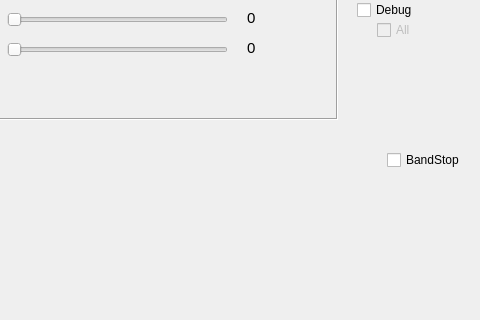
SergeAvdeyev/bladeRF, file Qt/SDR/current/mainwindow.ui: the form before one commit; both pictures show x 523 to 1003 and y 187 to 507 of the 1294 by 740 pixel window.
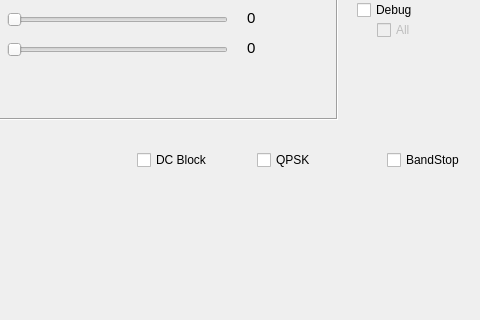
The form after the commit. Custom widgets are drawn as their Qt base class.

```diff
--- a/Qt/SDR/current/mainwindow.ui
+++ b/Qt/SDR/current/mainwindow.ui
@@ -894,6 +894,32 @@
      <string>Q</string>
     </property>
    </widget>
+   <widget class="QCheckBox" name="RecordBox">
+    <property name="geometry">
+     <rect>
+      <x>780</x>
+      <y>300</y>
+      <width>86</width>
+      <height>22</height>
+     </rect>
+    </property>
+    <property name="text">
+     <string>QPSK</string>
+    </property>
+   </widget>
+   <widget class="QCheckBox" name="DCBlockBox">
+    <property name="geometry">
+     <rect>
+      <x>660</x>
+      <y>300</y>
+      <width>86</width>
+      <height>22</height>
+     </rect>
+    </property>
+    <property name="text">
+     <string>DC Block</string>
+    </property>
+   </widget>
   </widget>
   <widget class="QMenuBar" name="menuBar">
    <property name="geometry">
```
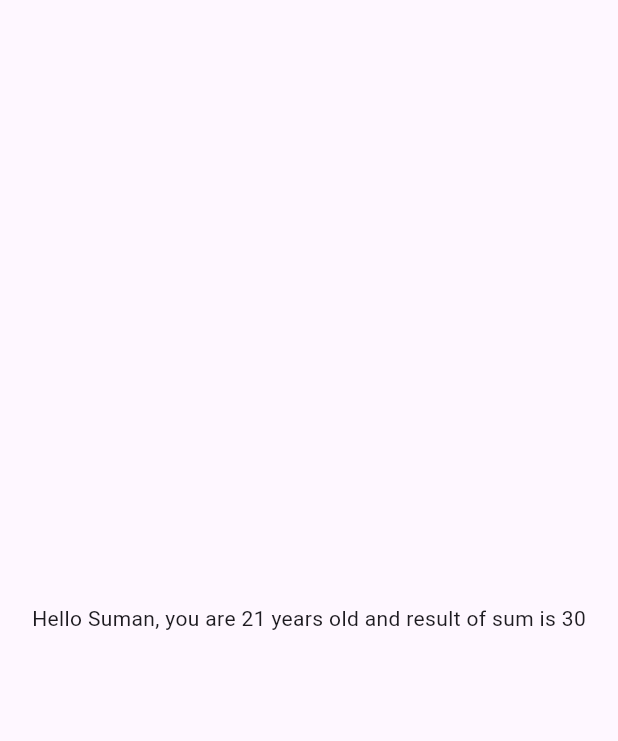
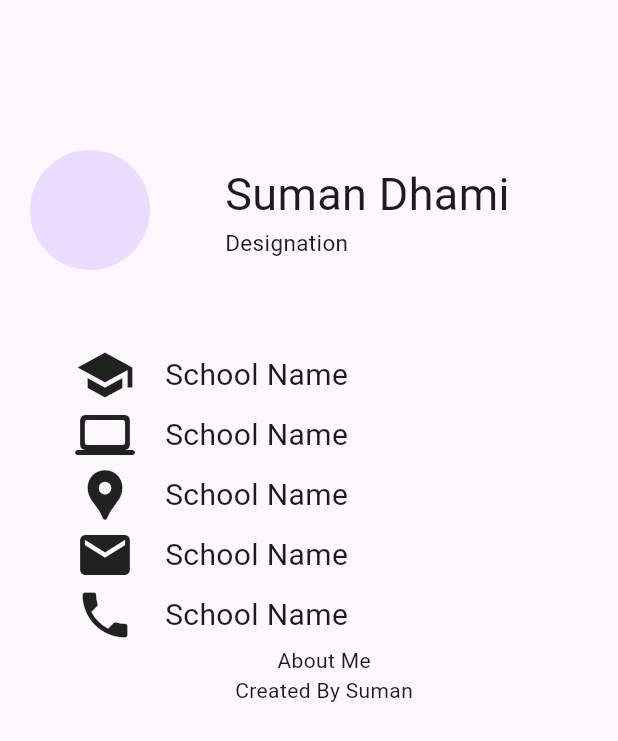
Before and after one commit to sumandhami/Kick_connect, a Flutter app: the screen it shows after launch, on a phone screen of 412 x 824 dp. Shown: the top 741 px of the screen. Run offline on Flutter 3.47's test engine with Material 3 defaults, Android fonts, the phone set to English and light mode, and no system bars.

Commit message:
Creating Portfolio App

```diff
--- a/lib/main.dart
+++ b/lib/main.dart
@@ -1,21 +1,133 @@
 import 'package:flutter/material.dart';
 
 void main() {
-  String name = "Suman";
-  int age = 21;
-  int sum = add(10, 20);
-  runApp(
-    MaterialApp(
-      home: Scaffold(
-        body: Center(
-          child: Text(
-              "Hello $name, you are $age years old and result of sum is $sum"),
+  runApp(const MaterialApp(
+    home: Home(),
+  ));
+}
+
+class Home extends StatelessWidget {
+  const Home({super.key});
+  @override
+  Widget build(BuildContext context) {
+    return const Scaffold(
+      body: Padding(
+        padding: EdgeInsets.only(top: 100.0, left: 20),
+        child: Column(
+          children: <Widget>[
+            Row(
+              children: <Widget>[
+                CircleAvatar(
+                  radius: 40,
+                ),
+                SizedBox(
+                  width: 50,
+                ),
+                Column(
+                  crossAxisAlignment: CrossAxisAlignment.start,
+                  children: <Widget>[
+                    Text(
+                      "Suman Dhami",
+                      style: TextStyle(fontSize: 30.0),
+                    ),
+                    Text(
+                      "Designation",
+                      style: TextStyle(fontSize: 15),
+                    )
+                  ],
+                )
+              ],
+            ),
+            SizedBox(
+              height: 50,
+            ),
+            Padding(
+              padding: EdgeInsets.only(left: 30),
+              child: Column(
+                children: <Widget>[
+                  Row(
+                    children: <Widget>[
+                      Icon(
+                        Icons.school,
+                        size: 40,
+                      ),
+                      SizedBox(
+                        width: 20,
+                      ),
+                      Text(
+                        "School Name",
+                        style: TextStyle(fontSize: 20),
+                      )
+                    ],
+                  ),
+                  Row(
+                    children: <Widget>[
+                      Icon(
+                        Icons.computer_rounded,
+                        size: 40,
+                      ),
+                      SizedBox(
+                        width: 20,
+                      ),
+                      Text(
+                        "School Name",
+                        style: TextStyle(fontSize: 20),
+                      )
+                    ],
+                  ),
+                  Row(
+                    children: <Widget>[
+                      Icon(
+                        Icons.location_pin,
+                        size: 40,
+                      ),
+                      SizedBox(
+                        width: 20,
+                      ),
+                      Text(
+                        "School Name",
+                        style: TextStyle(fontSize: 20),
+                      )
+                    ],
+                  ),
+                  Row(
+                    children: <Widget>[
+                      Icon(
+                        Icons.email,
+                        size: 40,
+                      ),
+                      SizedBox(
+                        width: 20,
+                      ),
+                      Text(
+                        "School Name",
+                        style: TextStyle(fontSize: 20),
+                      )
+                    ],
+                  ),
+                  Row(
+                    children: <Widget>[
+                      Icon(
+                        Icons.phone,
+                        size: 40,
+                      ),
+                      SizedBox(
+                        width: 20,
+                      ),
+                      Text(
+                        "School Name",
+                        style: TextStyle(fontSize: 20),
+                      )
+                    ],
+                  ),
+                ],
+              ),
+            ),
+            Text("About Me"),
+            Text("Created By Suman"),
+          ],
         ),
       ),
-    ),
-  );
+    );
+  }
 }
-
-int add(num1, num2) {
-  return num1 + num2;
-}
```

Work item
Without including any pictures, return every line of the records exactly.

Completed exercise
SergeAvdeyev/bladeRF, file Qt/SDR/current/mainwindow.ui: the form before one commit; both pictures show x 523 to 1003 and y 187 to 507 of the 1294 by 740 pixel window.
The form after the commit. Custom widgets are drawn as their Qt base class.

```diff
--- a/Qt/SDR/current/mainwindow.ui
+++ b/Qt/SDR/current/mainwindow.ui
@@ -894,6 +894,32 @@
      <string>Q</string>
     </property>
    </widget>
+   <widget class="QCheckBox" name="RecordBox">
+    <property name="geometry">
+     <rect>
+      <x>780</x>
+      <y>300</y>
+      <width>86</width>
+      <height>22</height>
+     </rect>
+    </property>
+    <property name="text">
+     <string>QPSK</string>
+    </property>
+   </widget>
+   <widget class="QCheckBox" name="DCBlockBox">
+    <property name="geometry">
+     <rect>
+      <x>660</x>
+      <y>300</y>
+      <width>86</width>
+      <height>22</height>
+     </rect>
+    </property>
+    <property name="text">
+     <string>DC Block</string>
+    </property>
+   </widget>
   </widget>
   <widget class="QMenuBar" name="menuBar">
    <property name="geometry">
```
Before and after one commit to sumandhami/Kick_connect, a Flutter app: the screen it shows after launch, on a phone screen of 412 x 824 dp. Shown: the top 741 px of the screen. Run offline on Flutter 3.47's test engine with Material 3 defaults, Android fonts, the phone set to English and light mode, and no system bars.

Commit message:
Creating Portfolio App

```diff
--- a/lib/main.dart
+++ b/lib/main.dart
@@ -1,21 +1,133 @@
 import 'package:flutter/material.dart';
 
 void main() {
-  String name = "Suman";
-  int age = 21;
-  int sum = add(10, 20);
-  runApp(
-    MaterialApp(
-      home: Scaffold(
-        body: Center(
-          child: Text(
-              "Hello $name, you are $age years old and result of sum is $sum"),
+  runApp(const MaterialApp(
+    home: Home(),
+  ));
+}
+
+class Home extends StatelessWidget {
+  const Home({super.key});
+  @override
+  Widget build(BuildContext context) {
+    return const Scaffold(
+      body: Padding(
+        padding: EdgeInsets.only(top: 100.0, left: 20),
+        child: Column(
+          children: <Widget>[
+            Row(
+              children: <Widget>[
+                CircleAvatar(
+                  radius: 40,
+                ),
+                SizedBox(
+                  width: 50,
+                ),
+                Column(
+                  crossAxisAlignment: CrossAxisAlignment.start,
+                  children: <Widget>[
+                    Text(
+                      "Suman Dhami",
+                      style: TextStyle(fontSize: 30.0),
+                    ),
+                    Text(
+                      "Designation",
+                      style: TextStyle(fontSize: 15),
+                    )
+                  ],
+                )
+              ],
+            ),
+            SizedBox(
+              height: 50,
+            ),
+            Padding(
+              padding: EdgeInsets.only(left: 30),
+              child: Column(
+                children: <Widget>[
+                  Row(
+                    children: <Widget>[
+                      Icon(
+                        Icons.school,
+                        size: 40,
+                      ),
+                      SizedBox(
+                        width: 20,
+                      ),
+                      Text(
+                        "School Name",
+                        style: TextStyle(fontSize: 20),
+                      )
+                    ],
+                  ),
+                  Row(
+                    children: <Widget>[
+                      Icon(
+                        Icons.computer_rounded,
+                        size: 40,
+                      ),
+                      SizedBox(
+                        width: 20,
+                      ),
+                      Text(
+                        "School Name",
+                        style: TextStyle(fontSize: 20),
+                      )
+                    ],
+                  ),
+                  Row(
+                    children: <Widget>[
+                      Icon(
+                        Icons.location_pin,
+                        size: 40,
+                      ),
+                      SizedBox(
+                        width: 20,
+                      ),
+                      Text(
+                        "School Name",
+                        style: TextStyle(fontSize: 20),
+                      )
+                    ],
+                  ),
+                  Row(
+                    children: <Widget>[
+                      Icon(
+                        Icons.email,
+                        size: 40,
+                      ),
+                      SizedBox(
+                        width: 20,
+                      ),
+                      Text(
+                        "School Name",
+                        style: TextStyle(fontSize: 20),
+                      )
+                    ],
+                  ),
+                  Row(
+                    children: <Widget>[
+                      Icon(
+                        Icons.phone,
+                        size: 40,
+                      ),
+                      SizedBox(
+                        width: 20,
+                      ),
+                      Text(
+                        "School Name",
+                        style: TextStyle(fontSize: 20),
+                      )
+                    ],
+                  ),
+                ],
+              ),
+            ),
+            Text("About Me"),
+            Text("Created By Suman"),
+          ],
         ),
       ),
-    ),
-  );
+    );
+  }
 }
-
-int add(num1, num2) {
-  return num1 + num2;
-}
```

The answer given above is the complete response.